Work instruction: How many lines within the records include the word "radius"? Only that number should be given.
________________
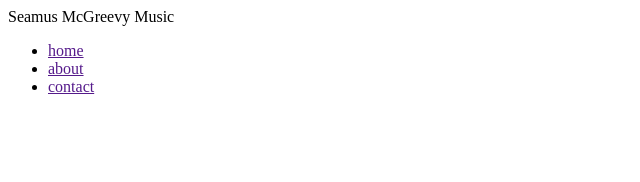
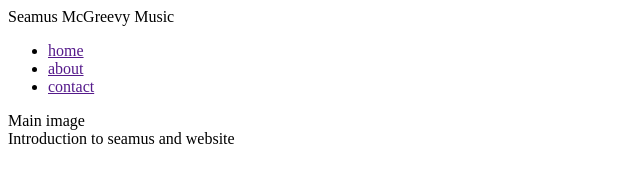
Before and after one commit to Rhiannon-Kane-Mcgreevy/Seamus-McGreevy-Music, a plain HTML site: page index.html in a window 1280 px wide. Shown: the whole page, without its empty margins (0-640 px from the left). Drawn offline with Linux system fonts and the light colour scheme.

Commit message:
Add two sections to body with placeholder text to map out main webpage

```diff
--- a/index.html
+++ b/index.html
@@ -20,6 +20,8 @@
             <li><a href="">contact</a></li>
         </ul>
     </nav>
+    <section>Main image</section>
+    <section>Introduction to seamus and website</section>
     <footer></footer>
 </body>
 
```
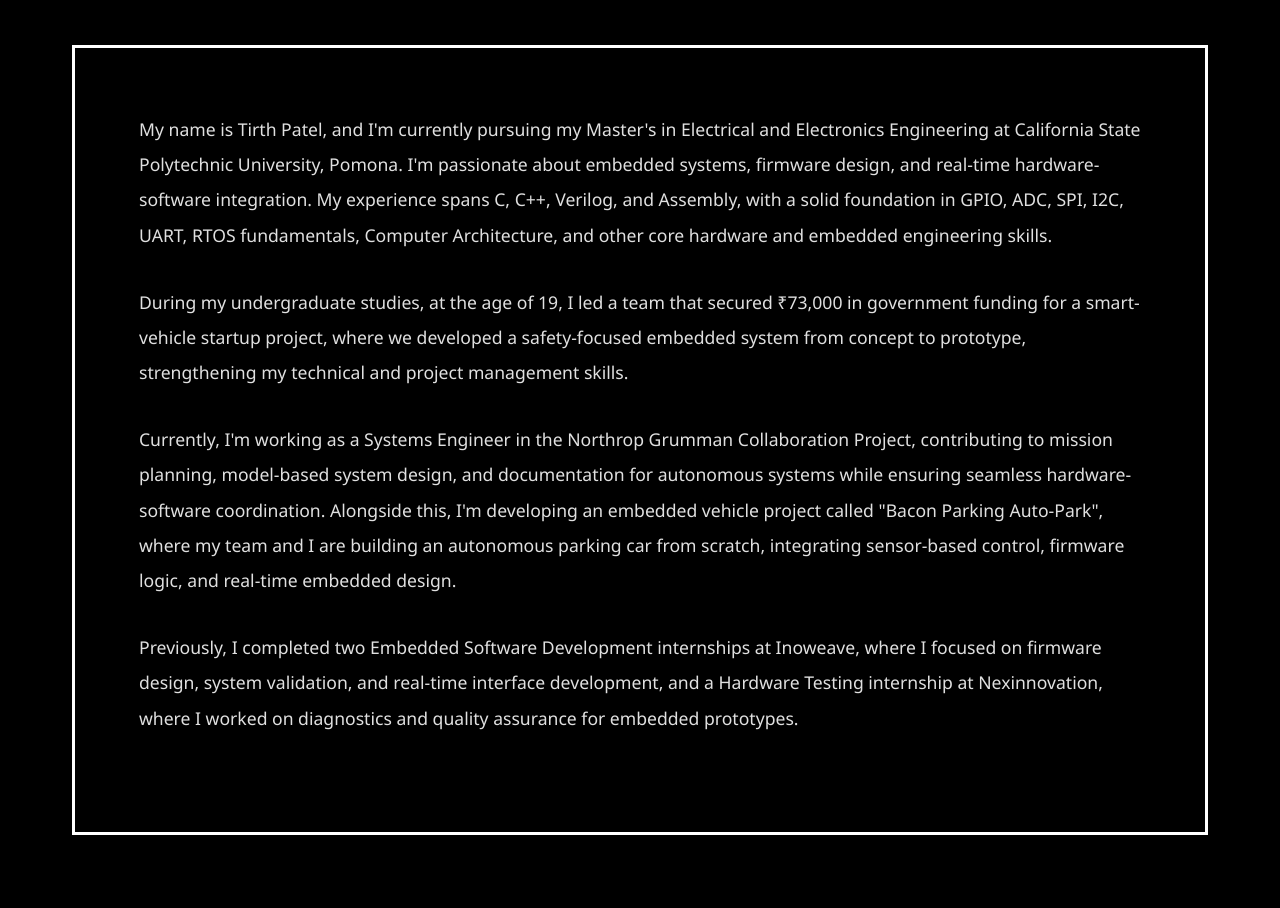
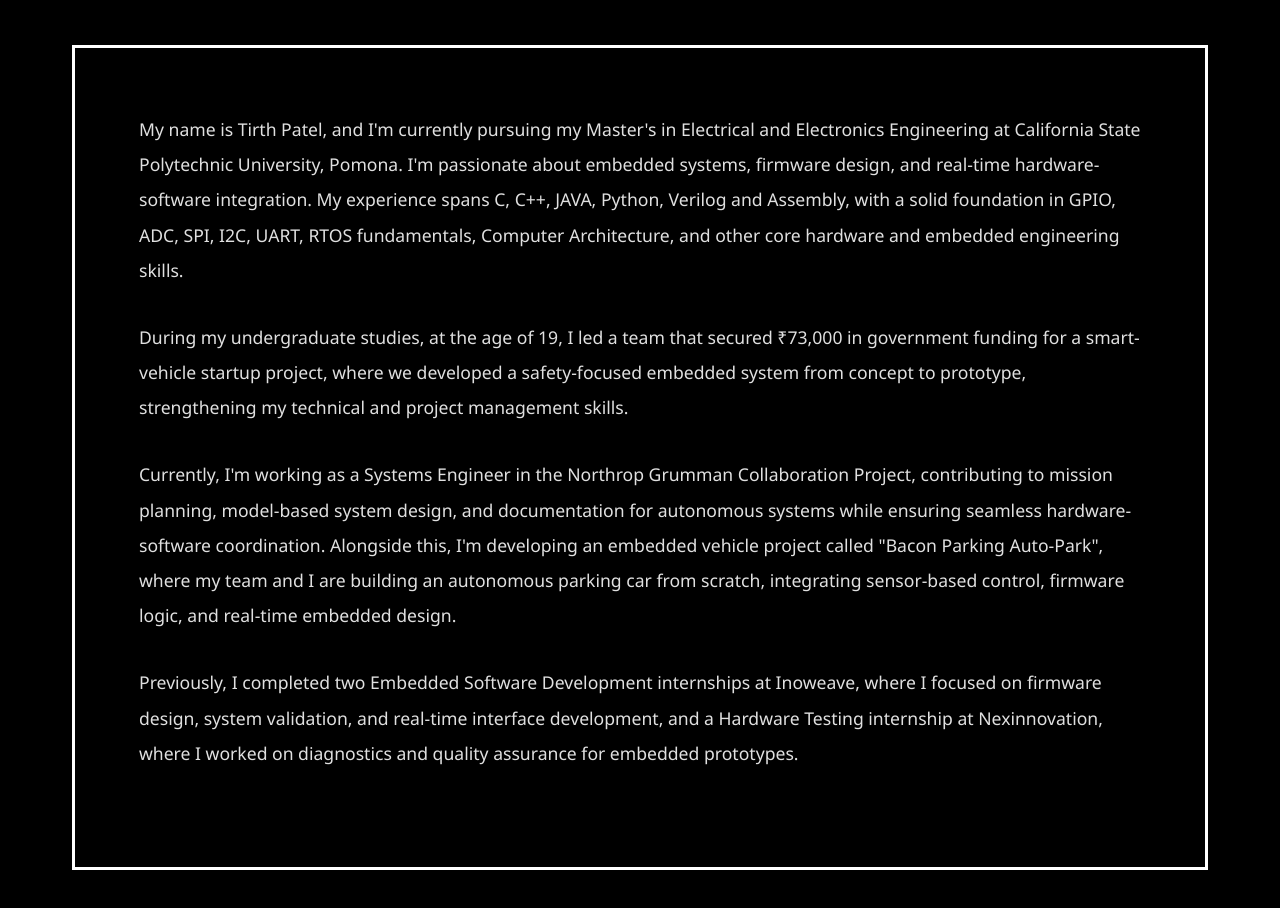
Before and after one commit to tirth2812/my-website, a plain HTML site: page index.html in a window 1280 px wide. Shown: the part 1110-2018 px from the top of the page. Drawn offline with Linux system fonts and the light colour scheme.

Commit message:
Update index.html

```diff
--- a/index.html
+++ b/index.html
@@ -116,7 +116,7 @@
         <h2>About Me</h2>
         <div class="about">
             <p>
-                My name is Tirth Patel, and I'm currently pursuing my Master's in Electrical and Electronics Engineering at California State Polytechnic University, Pomona. I'm passionate about embedded systems, firmware design, and real-time hardware-software integration. My experience spans C, C++, Verilog, and Assembly, with a solid foundation in GPIO, ADC, SPI, I2C, UART, RTOS fundamentals, Computer Architecture, and other core hardware and embedded engineering skills.
+                My name is Tirth Patel, and I'm currently pursuing my Master's in Electrical and Electronics Engineering at California State Polytechnic University, Pomona. I'm passionate about embedded systems, firmware design, and real-time hardware-software integration. My experience spans C, C++, JAVA, Python, Verilog and Assembly, with a solid foundation in GPIO, ADC, SPI, I2C, UART, RTOS fundamentals, Computer Architecture, and other core hardware and embedded engineering skills.
             </p>
             <p>
                 During my undergraduate studies, at the age of 19, I led a team that secured ₹73,000 in government funding for a smart-vehicle startup project, where we developed a safety-focused embedded system from concept to prototype, strengthening my technical and project management skills.
```
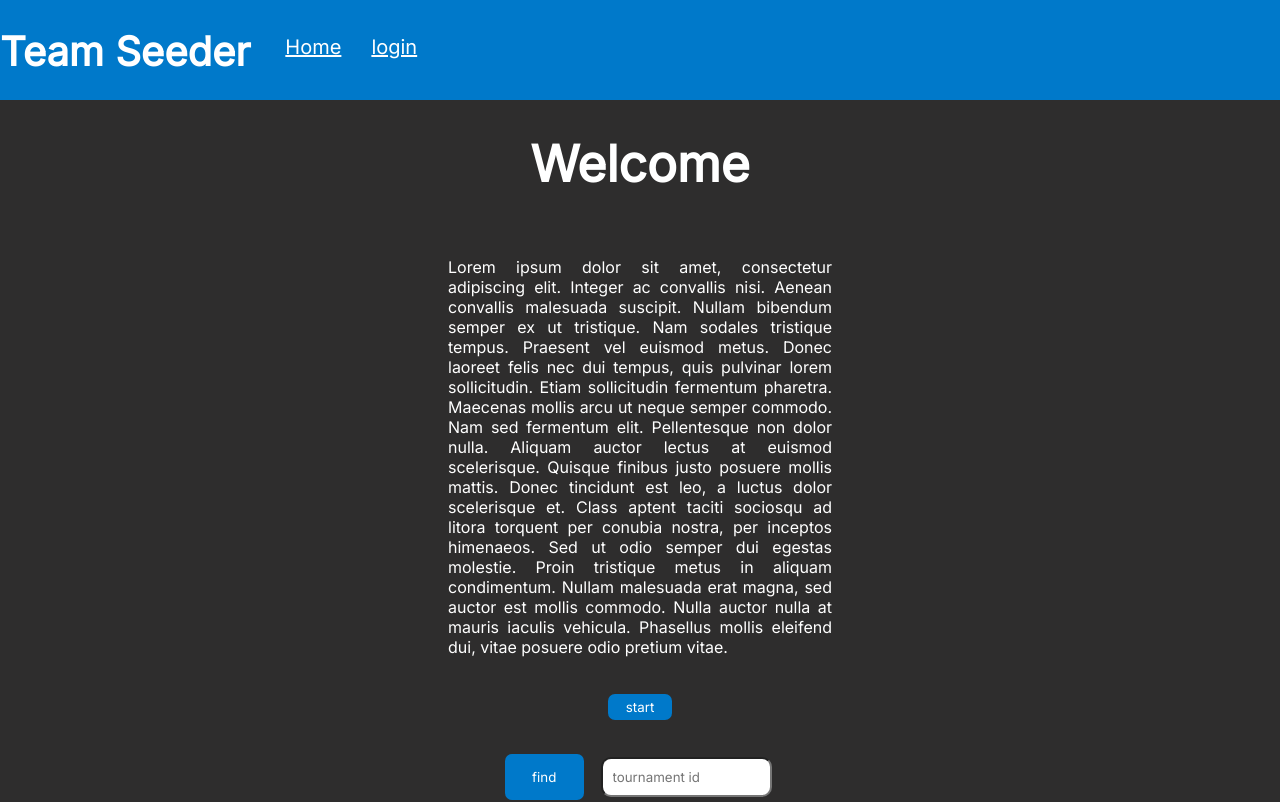
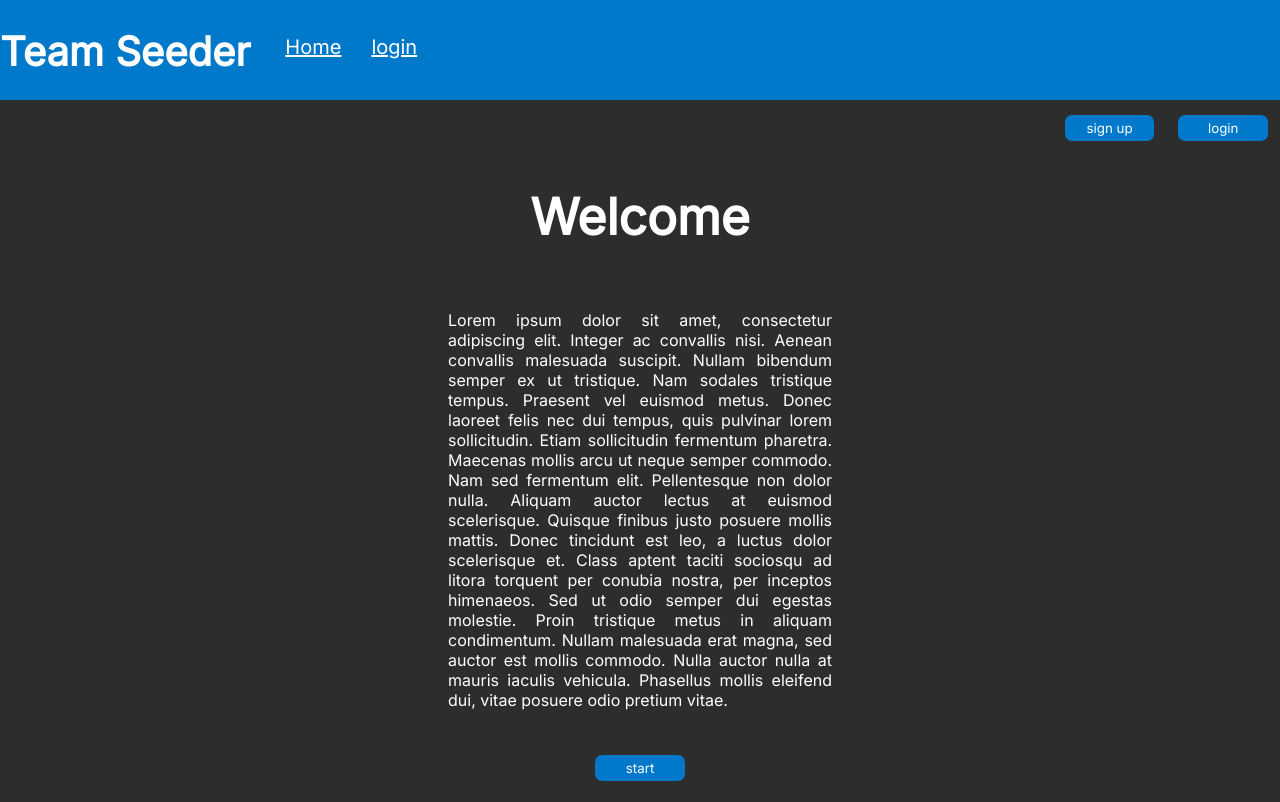
Before and after one commit to jpkravcik/team-seeder, a React (Create React App) app: page / in a window 1280 px wide. Shown: the top 802 px of the page. Built offline with nearby package versions, Linux system fonts and the light colour scheme.

Commit message:
bug fixes and style changes

```diff
--- a/src/App.css
+++ b/src/App.css
@@ -16,6 +16,18 @@
     color: white;
     font-family: Inter;
     font-size: 50px;
+}
+
+.container .defaultButton{
+    padding: 5px;
+    margin: 12px;
+    margin-top: 15px;
+    width: 7%;
+    color: white;
+    background-color: rgb(0, 121, 202);
+    border: none;
+    border-radius: 7px;
+    font-family: Inter;
 }
 
 .siteDescription{
@@ -39,28 +51,37 @@
 }
 
 .findButton{
-    padding: 5px;
+    padding: 0px;
     margin: 7px;
-    width: 50%;
+    width: 70%;
+    height: 70%;
     color: white;
     background-color: rgb(0, 121, 202);
     border: none;
     border-radius: 7px;
     font-family: Inter;
+    font-size: 100%;
 }
 
 .findTournament{
     display: flex;
+    align-items: center;
     margin: 20px;
 }
 
 .container div input{
     padding: 10px;
-    margin: 10px;
+    margin: 15px;
     border-radius: 10px;
     width: 100%;
     color: black;
     font-family: Inter;
+}
+
+.loginHome{
+    display: flex;
+    justify-content: flex-end;
+    width: 100%;
 }
 
 /* header CSS */
@@ -102,7 +123,15 @@
     text-align: center;
     color: white;
     height: 1000px;
+    width: 100%;
     background-color: rgb(46, 45, 45);
+
+}
+
+.loginWrapper h1{
+    padding: 20px;
+    margin: 0px;
+    font-family: Inter;
 }
 
 .loginForm input{
@@ -124,3 +153,7 @@
     border-radius: 5px;
     font-family: Inter;
 }
+
+.loginWrapper p{
+    margin: 5px;
+}
--- a/src/App.js
+++ b/src/App.js
@@ -1,8 +1,8 @@
 import './App.css';
 import Header from './components/Header';
 import Login from './components/Login';
-import Home from './components/Home'
-import Footer from './components/Footer'
+import Home from './components/Home';
+import Footer from './components/Footer';
 import {
   BrowserRouter as Router,
   Switch,
--- a/src/components/Home.js
+++ b/src/components/Home.js
@@ -1,6 +1,10 @@
 const Home = () => {
     return (
         <div className="container">
+            <div className="loginHome">
+            <button type="submit" className="defaultButton">sign up</button>
+            <button type="submit" className="defaultButton">login</button>
+            </div>
             <h1>Welcome</h1>
             <div className="siteDescription">
 
```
________________
Your solution: 4